[Start of Attachment]

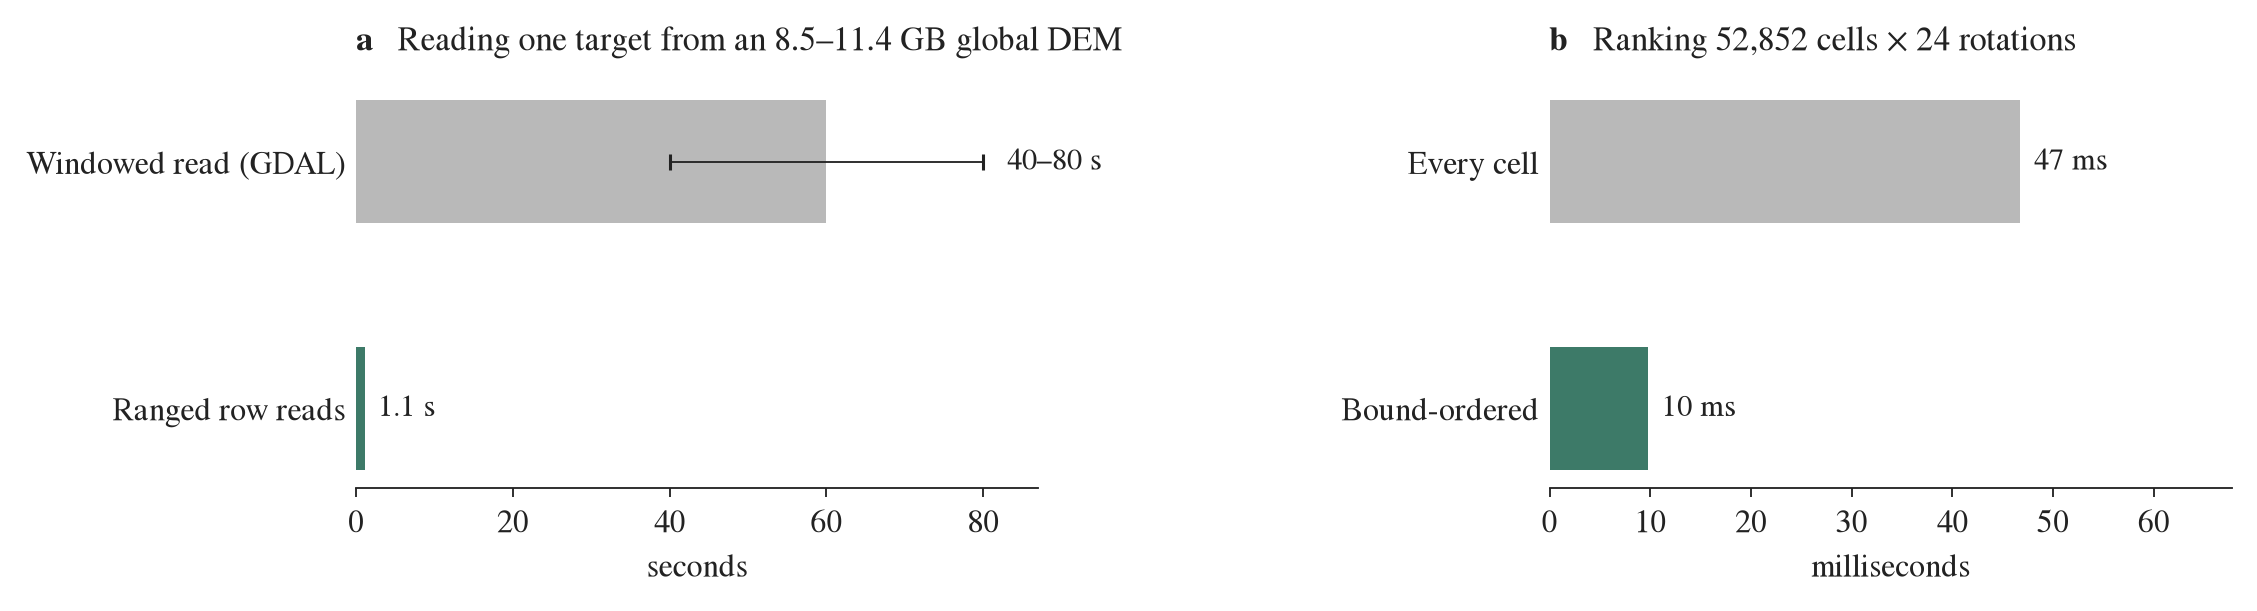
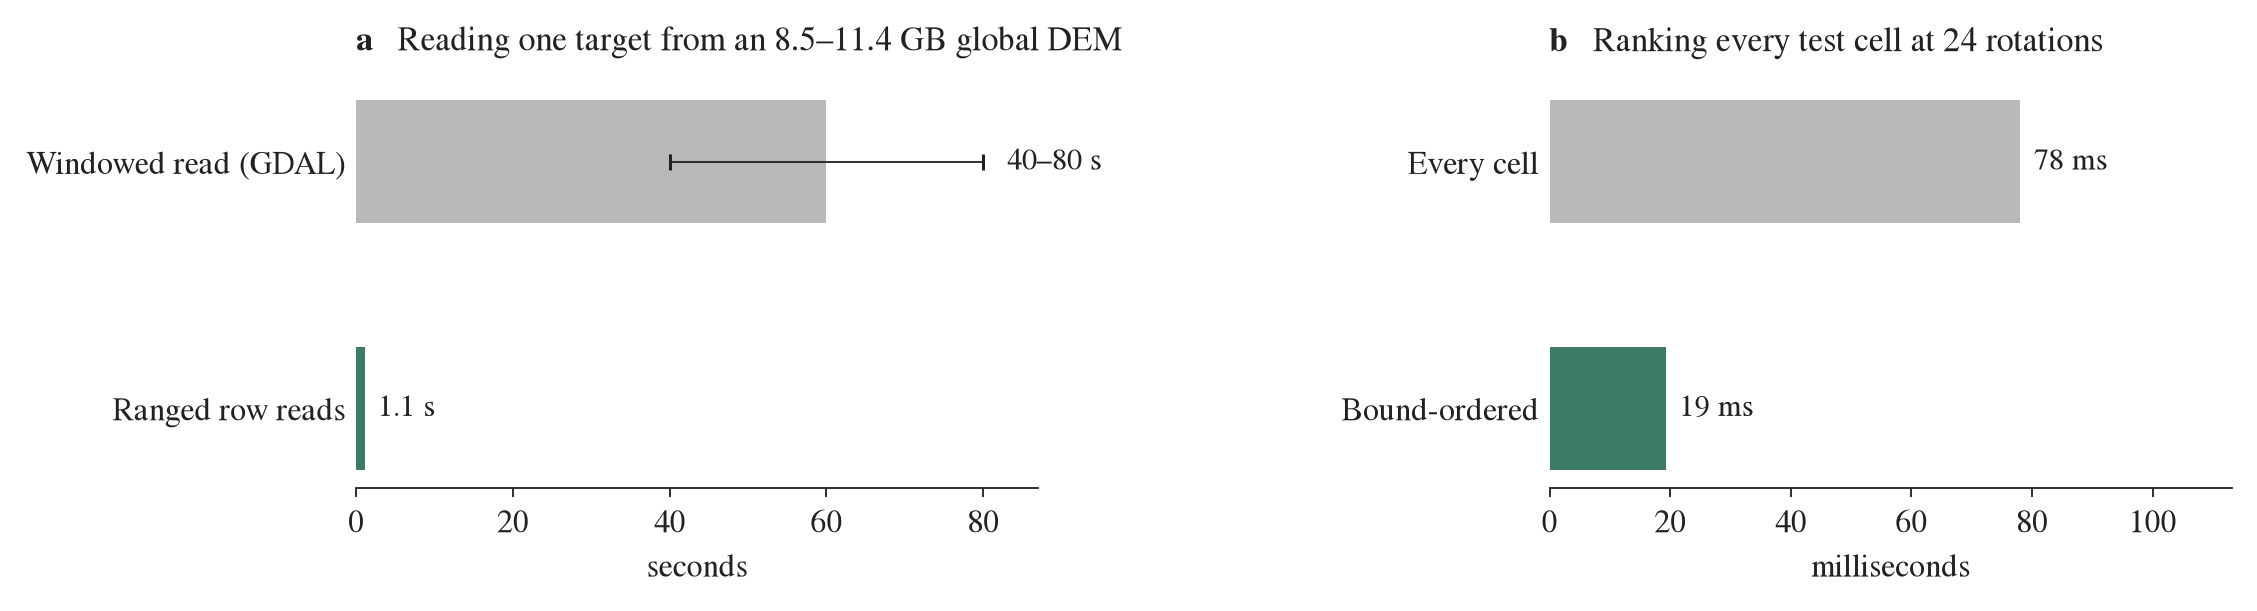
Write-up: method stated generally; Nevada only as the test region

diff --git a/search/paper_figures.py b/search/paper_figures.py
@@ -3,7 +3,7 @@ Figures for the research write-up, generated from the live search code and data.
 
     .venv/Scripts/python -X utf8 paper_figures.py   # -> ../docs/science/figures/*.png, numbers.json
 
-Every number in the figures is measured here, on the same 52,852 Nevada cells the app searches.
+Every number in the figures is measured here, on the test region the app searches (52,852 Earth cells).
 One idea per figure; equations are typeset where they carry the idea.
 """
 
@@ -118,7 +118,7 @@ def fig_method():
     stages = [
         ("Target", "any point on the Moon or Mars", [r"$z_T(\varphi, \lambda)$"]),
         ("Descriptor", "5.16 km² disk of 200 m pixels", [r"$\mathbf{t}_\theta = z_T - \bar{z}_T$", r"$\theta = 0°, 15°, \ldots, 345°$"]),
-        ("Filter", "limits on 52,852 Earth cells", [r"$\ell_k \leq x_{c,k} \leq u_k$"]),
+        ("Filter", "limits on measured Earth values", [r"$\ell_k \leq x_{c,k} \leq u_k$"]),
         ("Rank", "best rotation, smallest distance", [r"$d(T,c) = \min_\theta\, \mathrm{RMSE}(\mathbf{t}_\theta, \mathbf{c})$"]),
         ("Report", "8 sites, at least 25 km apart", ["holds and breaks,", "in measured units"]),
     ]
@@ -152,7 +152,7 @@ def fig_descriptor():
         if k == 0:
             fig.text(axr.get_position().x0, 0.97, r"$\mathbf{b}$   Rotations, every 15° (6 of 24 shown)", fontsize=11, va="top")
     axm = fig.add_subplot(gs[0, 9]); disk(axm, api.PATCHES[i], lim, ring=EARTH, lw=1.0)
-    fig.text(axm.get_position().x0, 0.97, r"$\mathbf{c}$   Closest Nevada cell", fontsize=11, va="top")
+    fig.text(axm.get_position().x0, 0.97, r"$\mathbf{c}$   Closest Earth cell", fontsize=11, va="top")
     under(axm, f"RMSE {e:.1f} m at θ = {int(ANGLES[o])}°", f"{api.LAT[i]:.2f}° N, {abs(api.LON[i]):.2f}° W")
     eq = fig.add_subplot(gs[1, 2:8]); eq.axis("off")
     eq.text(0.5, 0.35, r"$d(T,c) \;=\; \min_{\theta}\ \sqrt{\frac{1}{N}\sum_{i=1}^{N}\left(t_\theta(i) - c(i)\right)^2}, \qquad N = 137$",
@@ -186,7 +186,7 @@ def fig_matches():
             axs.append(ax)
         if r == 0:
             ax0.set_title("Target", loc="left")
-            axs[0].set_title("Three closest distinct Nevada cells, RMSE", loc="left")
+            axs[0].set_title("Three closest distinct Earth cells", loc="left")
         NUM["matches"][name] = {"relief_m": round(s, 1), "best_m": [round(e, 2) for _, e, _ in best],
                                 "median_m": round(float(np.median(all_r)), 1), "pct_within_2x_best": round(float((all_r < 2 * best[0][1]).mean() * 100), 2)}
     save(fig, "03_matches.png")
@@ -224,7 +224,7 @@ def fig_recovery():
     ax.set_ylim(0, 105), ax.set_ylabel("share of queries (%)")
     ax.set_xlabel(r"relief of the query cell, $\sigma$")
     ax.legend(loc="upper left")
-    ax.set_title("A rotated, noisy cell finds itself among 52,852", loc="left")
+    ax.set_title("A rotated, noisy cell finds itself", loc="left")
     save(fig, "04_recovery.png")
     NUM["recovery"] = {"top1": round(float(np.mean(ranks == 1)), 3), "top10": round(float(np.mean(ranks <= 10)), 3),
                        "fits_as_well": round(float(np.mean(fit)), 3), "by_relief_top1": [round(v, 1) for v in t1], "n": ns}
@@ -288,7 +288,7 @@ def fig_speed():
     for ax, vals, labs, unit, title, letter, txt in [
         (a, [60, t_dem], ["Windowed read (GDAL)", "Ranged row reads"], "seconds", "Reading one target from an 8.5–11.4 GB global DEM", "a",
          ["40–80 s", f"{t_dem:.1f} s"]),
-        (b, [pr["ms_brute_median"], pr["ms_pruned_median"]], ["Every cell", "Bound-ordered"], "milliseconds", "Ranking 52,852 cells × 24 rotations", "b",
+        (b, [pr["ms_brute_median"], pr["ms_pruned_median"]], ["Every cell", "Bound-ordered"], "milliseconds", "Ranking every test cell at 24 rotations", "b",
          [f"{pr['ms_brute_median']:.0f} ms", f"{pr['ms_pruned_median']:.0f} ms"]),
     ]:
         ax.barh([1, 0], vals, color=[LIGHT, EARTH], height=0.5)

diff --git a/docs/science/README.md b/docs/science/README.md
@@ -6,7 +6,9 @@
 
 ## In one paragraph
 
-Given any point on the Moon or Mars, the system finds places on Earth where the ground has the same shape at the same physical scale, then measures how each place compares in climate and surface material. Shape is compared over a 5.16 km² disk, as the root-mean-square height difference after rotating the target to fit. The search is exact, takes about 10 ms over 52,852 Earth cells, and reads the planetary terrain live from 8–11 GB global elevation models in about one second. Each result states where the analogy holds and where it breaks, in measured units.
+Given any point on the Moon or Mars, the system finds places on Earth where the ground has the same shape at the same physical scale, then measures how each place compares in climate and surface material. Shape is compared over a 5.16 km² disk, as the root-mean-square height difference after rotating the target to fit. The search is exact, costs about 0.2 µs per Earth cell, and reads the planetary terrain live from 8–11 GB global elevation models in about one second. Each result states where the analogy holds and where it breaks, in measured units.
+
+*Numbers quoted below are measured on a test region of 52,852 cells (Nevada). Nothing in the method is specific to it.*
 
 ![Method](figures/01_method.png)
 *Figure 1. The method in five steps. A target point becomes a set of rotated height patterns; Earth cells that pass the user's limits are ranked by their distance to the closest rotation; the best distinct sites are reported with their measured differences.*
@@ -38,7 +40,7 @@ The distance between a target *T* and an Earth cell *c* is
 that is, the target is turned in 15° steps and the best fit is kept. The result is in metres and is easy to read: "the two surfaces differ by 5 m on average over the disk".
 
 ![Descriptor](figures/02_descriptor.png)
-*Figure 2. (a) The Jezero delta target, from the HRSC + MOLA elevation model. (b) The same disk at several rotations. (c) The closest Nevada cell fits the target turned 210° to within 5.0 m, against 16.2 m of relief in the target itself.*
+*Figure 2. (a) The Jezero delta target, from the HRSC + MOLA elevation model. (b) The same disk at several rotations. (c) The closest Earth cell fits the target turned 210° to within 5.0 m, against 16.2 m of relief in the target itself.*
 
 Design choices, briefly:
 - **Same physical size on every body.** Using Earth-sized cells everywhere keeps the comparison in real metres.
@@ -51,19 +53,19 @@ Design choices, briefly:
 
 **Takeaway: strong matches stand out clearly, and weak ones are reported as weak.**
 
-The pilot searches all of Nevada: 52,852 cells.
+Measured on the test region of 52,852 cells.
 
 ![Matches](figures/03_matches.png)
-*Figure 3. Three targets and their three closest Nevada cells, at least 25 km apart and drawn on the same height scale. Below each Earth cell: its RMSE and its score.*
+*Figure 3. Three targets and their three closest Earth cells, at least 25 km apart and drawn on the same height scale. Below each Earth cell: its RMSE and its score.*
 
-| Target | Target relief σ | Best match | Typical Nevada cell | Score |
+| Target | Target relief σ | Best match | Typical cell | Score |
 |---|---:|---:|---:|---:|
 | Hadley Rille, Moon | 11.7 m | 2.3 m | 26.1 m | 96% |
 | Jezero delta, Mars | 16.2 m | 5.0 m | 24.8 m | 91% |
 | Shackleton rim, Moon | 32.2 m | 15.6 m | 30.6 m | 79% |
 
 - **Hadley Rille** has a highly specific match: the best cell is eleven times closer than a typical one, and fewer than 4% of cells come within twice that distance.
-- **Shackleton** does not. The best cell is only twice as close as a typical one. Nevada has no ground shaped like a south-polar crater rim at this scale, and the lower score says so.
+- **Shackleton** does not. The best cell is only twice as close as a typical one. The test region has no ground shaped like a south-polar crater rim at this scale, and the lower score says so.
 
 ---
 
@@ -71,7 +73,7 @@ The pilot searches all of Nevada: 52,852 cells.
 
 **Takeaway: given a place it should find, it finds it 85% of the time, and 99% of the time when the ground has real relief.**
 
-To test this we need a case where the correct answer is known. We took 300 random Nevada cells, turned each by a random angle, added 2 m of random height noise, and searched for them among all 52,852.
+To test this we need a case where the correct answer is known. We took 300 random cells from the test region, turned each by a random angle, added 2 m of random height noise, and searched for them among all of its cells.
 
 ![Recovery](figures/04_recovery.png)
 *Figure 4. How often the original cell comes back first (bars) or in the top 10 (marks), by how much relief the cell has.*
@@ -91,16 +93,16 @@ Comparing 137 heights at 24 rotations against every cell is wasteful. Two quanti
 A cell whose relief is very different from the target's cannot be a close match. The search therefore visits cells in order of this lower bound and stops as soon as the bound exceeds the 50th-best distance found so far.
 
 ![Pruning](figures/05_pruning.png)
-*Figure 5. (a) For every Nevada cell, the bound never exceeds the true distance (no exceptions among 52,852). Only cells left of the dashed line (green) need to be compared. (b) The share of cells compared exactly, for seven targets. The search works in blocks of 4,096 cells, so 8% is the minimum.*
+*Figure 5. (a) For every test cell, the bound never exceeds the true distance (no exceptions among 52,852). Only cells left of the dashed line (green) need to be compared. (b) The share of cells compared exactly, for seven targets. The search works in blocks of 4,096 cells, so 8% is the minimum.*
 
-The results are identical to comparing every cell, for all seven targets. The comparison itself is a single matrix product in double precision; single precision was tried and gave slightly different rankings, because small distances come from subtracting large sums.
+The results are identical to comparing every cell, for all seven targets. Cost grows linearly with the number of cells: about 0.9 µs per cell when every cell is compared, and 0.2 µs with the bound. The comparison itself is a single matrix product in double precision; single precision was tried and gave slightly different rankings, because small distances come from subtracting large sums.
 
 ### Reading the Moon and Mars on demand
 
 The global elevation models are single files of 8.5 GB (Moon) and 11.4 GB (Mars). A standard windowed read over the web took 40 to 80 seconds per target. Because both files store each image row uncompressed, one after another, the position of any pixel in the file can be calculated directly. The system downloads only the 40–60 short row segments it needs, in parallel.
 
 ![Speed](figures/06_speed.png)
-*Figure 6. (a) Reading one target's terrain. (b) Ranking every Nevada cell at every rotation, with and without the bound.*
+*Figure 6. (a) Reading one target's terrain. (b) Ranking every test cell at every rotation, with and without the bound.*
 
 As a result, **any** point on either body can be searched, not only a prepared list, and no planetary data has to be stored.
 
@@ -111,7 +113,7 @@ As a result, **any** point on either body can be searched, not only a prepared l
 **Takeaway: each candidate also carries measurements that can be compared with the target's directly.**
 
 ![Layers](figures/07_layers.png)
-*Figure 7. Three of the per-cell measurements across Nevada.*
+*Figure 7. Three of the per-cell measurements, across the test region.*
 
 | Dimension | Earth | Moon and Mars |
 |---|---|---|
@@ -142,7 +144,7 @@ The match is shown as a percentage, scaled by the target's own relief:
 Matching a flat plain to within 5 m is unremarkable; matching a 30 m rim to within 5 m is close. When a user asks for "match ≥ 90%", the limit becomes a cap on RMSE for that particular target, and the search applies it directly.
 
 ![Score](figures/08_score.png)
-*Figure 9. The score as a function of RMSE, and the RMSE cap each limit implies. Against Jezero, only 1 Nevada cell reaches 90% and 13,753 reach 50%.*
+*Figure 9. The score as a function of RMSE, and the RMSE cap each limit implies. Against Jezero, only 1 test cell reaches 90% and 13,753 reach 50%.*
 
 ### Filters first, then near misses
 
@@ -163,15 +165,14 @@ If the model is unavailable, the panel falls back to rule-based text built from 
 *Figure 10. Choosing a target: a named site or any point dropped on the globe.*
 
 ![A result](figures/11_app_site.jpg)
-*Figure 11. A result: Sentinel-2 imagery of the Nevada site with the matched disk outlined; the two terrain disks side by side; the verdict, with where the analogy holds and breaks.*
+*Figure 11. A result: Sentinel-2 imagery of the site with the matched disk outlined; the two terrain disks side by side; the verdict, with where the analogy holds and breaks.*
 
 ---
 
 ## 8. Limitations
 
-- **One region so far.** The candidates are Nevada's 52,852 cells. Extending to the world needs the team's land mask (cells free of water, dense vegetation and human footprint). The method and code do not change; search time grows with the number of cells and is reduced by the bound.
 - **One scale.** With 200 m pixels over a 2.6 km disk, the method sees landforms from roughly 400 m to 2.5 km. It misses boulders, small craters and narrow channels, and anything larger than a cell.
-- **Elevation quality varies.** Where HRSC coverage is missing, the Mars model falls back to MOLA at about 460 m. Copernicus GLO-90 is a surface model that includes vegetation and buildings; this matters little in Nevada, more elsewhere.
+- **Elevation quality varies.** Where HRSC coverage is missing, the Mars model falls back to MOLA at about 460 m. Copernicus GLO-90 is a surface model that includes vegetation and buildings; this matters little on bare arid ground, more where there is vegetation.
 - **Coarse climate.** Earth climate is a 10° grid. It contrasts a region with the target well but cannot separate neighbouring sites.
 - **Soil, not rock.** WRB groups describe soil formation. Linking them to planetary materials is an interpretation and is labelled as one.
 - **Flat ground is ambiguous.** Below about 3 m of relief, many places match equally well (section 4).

[End of Attachment]

__EXERCISE INSTRUCTIONS__:
Would you please copy all lines in the data that contain the word "fontsize"?

__COMPLETED TASK__:
             fig.text(axr.get_position().x0, 0.97, r"$\mathbf{b}$   Rotations, every 15° (6 of 24 shown)", fontsize=11, va="top")
-    fig.text(axm.get_position().x0, 0.97, r"$\mathbf{c}$   Closest Nevada cell", fontsize=11, va="top")
+    fig.text(axm.get_position().x0, 0.97, r"$\mathbf{c}$   Closest Earth cell", fontsize=11, va="top")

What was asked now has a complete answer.